Mr. Miller is an 84-year-old, Polish-born Munich local, who shamelessly (but not regrettably) interrupted our tour of Munich today in the Marienplatz. He staggered up to Ozzie, totally wasted on Glühwein (waving his Glühwein mug around); and wouldn't leave us alone until he'd told us his life story (at times, in surprisingly passable English), and sung us a few songs in G-d knows what language. You gotta see it to believe it: so check out the video below.

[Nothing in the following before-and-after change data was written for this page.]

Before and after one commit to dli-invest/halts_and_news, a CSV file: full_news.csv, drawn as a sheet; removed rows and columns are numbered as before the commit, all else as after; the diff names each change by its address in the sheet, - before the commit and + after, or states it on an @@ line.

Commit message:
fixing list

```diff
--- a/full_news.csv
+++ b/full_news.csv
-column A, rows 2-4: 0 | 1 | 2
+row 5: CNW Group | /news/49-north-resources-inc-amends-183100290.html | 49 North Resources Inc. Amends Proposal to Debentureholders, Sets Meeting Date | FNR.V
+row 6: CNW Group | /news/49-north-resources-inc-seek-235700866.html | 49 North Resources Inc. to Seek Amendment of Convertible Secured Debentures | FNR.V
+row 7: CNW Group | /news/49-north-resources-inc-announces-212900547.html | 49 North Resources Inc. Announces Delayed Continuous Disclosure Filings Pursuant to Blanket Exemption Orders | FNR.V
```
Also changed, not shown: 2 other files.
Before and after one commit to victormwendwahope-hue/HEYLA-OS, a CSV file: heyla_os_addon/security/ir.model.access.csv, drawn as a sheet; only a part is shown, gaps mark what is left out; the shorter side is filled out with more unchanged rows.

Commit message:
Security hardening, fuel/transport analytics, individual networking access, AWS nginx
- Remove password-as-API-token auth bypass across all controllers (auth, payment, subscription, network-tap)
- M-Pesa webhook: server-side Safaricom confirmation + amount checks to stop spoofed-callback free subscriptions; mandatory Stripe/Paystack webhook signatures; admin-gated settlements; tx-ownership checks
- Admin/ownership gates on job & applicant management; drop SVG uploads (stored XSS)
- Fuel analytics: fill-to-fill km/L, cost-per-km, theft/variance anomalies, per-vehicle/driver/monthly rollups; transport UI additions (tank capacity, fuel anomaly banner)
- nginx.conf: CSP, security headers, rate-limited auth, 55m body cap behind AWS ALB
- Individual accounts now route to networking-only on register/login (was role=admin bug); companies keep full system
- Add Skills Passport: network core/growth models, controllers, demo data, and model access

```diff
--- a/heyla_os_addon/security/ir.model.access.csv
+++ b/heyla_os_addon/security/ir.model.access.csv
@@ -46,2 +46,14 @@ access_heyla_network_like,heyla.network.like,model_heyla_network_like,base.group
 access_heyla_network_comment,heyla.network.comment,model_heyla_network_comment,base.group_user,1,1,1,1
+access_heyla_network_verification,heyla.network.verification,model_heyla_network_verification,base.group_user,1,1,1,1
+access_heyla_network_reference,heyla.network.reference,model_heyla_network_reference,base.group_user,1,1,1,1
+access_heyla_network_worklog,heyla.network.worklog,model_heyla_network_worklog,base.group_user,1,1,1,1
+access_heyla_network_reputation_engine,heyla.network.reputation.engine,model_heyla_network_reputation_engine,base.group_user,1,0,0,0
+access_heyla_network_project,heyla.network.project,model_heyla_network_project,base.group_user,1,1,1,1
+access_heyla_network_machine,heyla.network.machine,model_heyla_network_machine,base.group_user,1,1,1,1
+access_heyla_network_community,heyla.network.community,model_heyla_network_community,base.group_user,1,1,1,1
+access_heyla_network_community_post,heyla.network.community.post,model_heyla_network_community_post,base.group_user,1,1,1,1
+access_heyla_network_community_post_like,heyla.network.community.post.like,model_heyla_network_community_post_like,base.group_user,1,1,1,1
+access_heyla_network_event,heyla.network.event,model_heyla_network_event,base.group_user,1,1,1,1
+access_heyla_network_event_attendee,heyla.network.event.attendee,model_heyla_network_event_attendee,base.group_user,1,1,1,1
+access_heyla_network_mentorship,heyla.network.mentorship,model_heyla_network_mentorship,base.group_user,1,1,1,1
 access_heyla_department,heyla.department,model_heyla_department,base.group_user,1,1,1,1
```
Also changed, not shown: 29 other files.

Exactly one month after arriving in Italy, today I said goodbye to this crazy but lovable country, and headed north to the colder, more efficient, not-quite-as-fun world of Central Europe. Once again, I had to battle with my dear friends at TrenI-frikking-talia in order to get anywhere — boy, will I be glad to see the back of them — but even in the face of a nationwide train strike today, I managed to cross the border, to cruise through the majestic snow-covered peaks and still lakes of the Swiss Alps, and to reach my uncle and aunt in Zürich by the afternoon. Italy, it's been a pazzo four-and-a-half weeks, but I'm afraid it's time to say "ciao baby".